◆ Assigned task ◆
Write the records out again in full, word for word.

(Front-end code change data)
══════════

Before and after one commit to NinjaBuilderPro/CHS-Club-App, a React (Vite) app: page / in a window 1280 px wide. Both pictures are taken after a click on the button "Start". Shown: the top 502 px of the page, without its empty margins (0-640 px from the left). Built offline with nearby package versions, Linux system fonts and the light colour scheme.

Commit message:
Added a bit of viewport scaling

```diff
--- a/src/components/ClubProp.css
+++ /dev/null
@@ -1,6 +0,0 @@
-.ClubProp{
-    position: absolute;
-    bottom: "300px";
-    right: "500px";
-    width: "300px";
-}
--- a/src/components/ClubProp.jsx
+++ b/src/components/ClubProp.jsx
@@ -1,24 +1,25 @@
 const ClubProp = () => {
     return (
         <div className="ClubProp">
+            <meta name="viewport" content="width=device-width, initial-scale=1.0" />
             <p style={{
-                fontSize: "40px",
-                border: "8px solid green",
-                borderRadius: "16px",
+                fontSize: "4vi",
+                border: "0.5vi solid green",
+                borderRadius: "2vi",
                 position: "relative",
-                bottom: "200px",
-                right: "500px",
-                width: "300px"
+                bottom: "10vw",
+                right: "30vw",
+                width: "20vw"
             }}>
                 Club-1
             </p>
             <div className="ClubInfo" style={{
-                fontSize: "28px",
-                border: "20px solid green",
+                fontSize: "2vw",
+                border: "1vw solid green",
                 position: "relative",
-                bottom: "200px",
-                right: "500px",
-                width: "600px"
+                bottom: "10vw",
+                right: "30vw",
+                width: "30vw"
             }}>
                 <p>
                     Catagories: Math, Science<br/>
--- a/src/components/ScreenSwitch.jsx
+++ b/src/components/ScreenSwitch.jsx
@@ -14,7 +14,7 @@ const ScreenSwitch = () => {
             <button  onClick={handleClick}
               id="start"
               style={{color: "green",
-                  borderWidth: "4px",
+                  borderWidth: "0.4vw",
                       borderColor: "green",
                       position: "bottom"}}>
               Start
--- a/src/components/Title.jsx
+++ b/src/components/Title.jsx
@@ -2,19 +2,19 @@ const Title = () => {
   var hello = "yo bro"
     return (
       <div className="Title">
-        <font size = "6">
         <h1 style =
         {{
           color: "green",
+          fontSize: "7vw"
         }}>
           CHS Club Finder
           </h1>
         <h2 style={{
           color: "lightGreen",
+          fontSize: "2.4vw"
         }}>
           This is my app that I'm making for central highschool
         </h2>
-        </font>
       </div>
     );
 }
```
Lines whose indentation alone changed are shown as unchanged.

══════════

◆ Task response ◆
Before and after one commit to NinjaBuilderPro/CHS-Club-App, a React (Vite) app: page / in a window 1280 px wide. Both pictures are taken after a click on the button "Start". Shown: the top 502 px of the page, without its empty margins (0-640 px from the left). Built offline with nearby package versions, Linux system fonts and the light colour scheme.

Commit message:
Added a bit of viewport scaling

```diff
--- a/src/components/ClubProp.css
+++ /dev/null
@@ -1,6 +0,0 @@
-.ClubProp{
-    position: absolute;
-    bottom: "300px";
-    right: "500px";
-    width: "300px";
-}
--- a/src/components/ClubProp.jsx
+++ b/src/components/ClubProp.jsx
@@ -1,24 +1,25 @@
 const ClubProp = () => {
     return (
         <div className="ClubProp">
+            <meta name="viewport" content="width=device-width, initial-scale=1.0" />
             <p style={{
-                fontSize: "40px",
-                border: "8px solid green",
-                borderRadius: "16px",
+                fontSize: "4vi",
+                border: "0.5vi solid green",
+                borderRadius: "2vi",
                 position: "relative",
-                bottom: "200px",
-                right: "500px",
-                width: "300px"
+                bottom: "10vw",
+                right: "30vw",
+                width: "20vw"
             }}>
                 Club-1
             </p>
             <div className="ClubInfo" style={{
-                fontSize: "28px",
-                border: "20px solid green",
+                fontSize: "2vw",
+                border: "1vw solid green",
                 position: "relative",
-                bottom: "200px",
-                right: "500px",
-                width: "600px"
+                bottom: "10vw",
+                right: "30vw",
+                width: "30vw"
             }}>
                 <p>
                     Catagories: Math, Science<br/>
--- a/src/components/ScreenSwitch.jsx
+++ b/src/components/ScreenSwitch.jsx
@@ -14,7 +14,7 @@ const ScreenSwitch = () => {
             <button  onClick={handleClick}
               id="start"
               style={{color: "green",
-                  borderWidth: "4px",
+                  borderWidth: "0.4vw",
                       borderColor: "green",
                       position: "bottom"}}>
               Start
--- a/src/components/Title.jsx
+++ b/src/components/Title.jsx
@@ -2,19 +2,19 @@ const Title = () => {
   var hello = "yo bro"
     return (
       <div className="Title">
-        <font size = "6">
         <h1 style =
         {{
           color: "green",
+          fontSize: "7vw"
         }}>
           CHS Club Finder
           </h1>
         <h2 style={{
           color: "lightGreen",
+          fontSize: "2.4vw"
         }}>
           This is my app that I'm making for central highschool
         </h2>
-        </font>
       </div>
     );
 }
```
Lines whose indentation alone changed are shown as unchanged.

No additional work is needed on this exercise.